This feels like something I whine about every year, but there hasn’t been a lot of good horror in 2014. Hopefully, Honeymoon is the start of a trend of strong horror films in the last few months of this year.

Leigh Janiak, in her directorial debut, makes Honeymoon a wicked and slow burn. It could essentially be a stage play: a two newlyweds go to a remote cabin in the woods, paranoia ensues. It’s not scare-a-minute, and there’s a lot of kissy-face between Rose Leslie (you know noothin’, Jon Snow) and Harry Treadaway (Attack the Block), but the eventual escalation into jaw-dropping body horror is totally worth the wait. The film itself is reserved, not overly stylized, and it may initially give the impression of mere competency, but it’s lit beautifully and never dawdles too long.
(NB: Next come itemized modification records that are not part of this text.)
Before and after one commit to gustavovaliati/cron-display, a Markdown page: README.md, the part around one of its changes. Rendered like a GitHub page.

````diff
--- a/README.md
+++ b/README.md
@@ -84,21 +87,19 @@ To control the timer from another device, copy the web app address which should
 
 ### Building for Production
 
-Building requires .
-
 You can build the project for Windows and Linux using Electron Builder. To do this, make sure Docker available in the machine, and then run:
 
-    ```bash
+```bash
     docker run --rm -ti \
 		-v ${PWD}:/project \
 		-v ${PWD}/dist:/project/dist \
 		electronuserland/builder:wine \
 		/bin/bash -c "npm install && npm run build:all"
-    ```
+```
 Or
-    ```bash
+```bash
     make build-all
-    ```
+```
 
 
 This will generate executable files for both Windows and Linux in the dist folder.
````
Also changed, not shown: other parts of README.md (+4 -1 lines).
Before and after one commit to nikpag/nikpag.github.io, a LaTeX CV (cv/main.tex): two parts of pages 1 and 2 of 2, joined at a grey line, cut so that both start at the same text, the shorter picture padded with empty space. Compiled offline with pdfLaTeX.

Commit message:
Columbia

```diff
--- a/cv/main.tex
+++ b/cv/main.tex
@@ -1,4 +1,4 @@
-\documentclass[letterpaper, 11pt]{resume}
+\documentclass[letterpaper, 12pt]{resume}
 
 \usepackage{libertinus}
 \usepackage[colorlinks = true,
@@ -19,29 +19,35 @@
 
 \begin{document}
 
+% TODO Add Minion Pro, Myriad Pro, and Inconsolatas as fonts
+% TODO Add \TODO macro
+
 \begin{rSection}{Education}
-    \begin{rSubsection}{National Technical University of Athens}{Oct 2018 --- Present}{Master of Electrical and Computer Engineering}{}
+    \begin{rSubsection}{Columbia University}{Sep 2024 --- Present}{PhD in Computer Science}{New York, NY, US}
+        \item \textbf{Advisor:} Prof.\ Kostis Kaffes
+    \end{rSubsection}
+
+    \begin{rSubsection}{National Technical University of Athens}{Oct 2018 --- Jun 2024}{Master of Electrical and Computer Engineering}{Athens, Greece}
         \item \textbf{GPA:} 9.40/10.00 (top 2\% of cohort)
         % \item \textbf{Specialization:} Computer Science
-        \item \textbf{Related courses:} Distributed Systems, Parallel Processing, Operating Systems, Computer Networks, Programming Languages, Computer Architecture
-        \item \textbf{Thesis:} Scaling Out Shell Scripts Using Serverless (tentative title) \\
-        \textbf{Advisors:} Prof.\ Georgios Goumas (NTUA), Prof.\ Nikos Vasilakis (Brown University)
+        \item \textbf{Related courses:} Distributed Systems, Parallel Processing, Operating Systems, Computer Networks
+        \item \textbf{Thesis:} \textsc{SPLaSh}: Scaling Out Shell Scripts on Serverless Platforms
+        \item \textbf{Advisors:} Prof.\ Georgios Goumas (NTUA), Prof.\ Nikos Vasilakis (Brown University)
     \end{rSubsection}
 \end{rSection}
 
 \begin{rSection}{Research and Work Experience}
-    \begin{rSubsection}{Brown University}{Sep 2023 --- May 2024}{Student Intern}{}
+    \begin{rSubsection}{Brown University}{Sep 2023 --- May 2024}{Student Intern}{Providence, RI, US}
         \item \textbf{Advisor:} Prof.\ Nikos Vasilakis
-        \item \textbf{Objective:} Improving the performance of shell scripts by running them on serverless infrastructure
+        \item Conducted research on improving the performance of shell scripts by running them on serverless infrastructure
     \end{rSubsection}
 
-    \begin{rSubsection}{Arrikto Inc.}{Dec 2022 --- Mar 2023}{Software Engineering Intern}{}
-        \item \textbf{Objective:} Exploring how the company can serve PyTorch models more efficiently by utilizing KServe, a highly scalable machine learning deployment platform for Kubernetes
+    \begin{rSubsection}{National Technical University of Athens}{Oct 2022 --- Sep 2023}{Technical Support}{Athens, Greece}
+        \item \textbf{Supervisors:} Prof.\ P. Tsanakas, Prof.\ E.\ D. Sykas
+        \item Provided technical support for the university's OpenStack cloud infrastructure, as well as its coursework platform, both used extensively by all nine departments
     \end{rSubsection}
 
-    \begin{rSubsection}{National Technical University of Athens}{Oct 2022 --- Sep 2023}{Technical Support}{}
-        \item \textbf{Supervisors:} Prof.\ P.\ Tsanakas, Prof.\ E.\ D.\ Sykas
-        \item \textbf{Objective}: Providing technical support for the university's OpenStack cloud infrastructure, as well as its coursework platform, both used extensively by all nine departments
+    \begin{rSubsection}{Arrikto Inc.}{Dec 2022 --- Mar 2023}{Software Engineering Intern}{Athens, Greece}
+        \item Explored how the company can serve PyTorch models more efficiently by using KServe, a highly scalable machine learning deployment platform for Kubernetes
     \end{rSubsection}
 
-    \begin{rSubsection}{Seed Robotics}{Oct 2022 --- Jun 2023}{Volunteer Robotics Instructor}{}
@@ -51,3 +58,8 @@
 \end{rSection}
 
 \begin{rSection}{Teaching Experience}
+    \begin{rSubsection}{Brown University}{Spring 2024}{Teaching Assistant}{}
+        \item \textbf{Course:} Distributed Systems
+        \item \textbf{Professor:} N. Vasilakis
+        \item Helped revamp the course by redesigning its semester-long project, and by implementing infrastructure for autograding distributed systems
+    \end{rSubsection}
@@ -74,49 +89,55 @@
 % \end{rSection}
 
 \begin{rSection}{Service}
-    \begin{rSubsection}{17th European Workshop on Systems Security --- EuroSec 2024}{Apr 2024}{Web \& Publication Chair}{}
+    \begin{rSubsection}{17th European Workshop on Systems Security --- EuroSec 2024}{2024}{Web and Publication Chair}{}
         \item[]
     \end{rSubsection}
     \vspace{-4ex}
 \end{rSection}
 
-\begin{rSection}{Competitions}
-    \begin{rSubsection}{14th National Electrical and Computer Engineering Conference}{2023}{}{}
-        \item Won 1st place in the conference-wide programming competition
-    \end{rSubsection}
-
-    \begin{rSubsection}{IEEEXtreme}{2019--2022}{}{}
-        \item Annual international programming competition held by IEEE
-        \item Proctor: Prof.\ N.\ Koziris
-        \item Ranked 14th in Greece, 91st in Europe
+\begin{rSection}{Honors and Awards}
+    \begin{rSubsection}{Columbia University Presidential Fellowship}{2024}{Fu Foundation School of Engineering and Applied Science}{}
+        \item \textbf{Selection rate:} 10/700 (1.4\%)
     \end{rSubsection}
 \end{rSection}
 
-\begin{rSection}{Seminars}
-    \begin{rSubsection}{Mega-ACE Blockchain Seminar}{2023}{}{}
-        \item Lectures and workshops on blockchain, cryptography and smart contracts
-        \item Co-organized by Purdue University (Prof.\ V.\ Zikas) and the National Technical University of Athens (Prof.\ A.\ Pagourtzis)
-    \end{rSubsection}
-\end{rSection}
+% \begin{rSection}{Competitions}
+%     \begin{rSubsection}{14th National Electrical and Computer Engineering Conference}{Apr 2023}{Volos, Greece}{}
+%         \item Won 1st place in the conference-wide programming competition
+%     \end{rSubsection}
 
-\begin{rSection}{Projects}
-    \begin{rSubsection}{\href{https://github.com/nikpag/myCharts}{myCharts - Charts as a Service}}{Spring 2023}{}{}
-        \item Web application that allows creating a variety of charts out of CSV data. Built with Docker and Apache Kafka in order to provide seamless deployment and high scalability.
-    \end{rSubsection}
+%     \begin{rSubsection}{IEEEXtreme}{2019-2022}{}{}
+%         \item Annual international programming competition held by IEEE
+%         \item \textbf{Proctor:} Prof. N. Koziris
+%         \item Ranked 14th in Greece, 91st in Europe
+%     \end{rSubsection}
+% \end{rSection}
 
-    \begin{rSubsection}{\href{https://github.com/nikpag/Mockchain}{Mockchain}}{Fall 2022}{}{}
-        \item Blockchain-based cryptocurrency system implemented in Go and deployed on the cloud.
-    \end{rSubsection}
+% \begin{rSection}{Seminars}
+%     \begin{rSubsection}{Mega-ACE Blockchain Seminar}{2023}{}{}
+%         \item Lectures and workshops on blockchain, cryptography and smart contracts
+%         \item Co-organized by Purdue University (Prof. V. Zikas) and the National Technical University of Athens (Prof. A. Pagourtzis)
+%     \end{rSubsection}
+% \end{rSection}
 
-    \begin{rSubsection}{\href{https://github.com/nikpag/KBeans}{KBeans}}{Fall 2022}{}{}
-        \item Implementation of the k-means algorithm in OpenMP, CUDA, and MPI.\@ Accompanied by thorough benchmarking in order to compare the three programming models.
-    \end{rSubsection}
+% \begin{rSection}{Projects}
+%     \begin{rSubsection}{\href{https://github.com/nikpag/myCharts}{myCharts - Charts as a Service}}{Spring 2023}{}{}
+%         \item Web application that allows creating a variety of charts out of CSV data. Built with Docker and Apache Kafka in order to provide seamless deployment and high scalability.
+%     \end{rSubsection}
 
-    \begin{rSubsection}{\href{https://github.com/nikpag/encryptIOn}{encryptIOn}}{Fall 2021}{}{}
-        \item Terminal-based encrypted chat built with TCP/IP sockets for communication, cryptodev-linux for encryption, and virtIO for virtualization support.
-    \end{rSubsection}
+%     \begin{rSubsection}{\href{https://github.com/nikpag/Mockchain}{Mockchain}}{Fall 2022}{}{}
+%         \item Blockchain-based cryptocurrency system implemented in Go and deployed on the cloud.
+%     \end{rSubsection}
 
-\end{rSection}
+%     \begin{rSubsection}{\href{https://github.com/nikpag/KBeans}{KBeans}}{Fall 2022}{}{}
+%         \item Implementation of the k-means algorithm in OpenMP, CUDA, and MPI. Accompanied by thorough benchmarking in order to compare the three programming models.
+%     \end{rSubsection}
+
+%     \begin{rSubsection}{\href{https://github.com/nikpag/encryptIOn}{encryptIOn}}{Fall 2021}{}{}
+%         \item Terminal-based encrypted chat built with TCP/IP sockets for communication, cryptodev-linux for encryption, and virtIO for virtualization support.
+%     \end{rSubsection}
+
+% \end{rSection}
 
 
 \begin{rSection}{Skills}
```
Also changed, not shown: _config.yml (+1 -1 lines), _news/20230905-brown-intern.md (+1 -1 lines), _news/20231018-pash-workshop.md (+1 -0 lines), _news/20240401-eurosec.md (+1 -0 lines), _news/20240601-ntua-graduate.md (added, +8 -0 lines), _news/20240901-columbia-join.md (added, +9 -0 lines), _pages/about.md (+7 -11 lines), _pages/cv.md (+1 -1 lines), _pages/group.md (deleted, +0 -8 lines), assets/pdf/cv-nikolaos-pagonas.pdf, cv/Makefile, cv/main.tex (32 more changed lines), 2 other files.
The flick is smart, too: the “big scene” in the film is a horrifying inversion/perversion of the couple’s lovemaking in the first act, and it explores domestic violence, rape, BDSM, emotional abuse, body shame, spousal mistrust, and gynophobia in a way that is both grotesque and heart-breaking. It’s powerful stuff, and it’s why I think Honeymoon will be one of the best horror films of 2014.



If you squint, Frank looks like one of those dumb indie flicks, rife with quirk for quirk’s sake. But much to my delight, it’s neither dumb nor loaded with meaningless quirk. It’s extremely funny, deeply affecting, and talks about art and pop in ways that are intelligent and accessible.

Is it quirky? At times. Lots of weird impromptu instruments are created and recorded in funny ways. Frank manages to talk a shocked German family into letting his band (Soronpfrbs) use their cabin by suddenly revealing that he’s fluent in German. An unheard conversation follows, and the German family then drives away thanking Frank for their new outlook on life. It’s played for laughs, and doesn’t present itself as hipster intellectual poppycock.

Frank works even better if you’re a musician who’s been in a band. There’s the idea of a cursed position in a band: an instrumental role that seems to chew people up and spit ’em out. This is a thing. A band I was in went through three trombone players in three years. In Soronpfrbs, the cursed role is the keyboard player. Protagonist Jon (Domnhall Gleeson) meets Frank and his gang when their keyboardist attempts to drown himself at the beach, and Jon steps into the available slot because he can play C, F, and G. Soon enough, Jon begins to look more and more like the last guy to play keyboard. The dread of ending up like him is palpable, but not so gloomy as to ruin the jokes.

Michael Fassbender, Maggie Gyllenhaal, and Scoot MacNairy deliver great performances. Fassbender’s Frank doesn’t have deep wisdom or extreme powers of charm. He’s a pleasant and funny man with a desire to lose himself in the creative process, but he’s strong and volatile, and can be controlling. Gyllenhaal’s Clara is a toxic hipster ice queen, like the evil inversion of a manic pixie dream girl. MacNairy’s role is not as fleshed out as the other two, but his character gets some of the larger emotional beats in the story. As usual, MacNairy does it right.

Frank, while utilitarian in a few respects, is incredibly funny, and if you’ve had any close experience with mental illness, it feels real and heartbreaking. It’s available for rental on iTunes (in the US) now. You know what to do!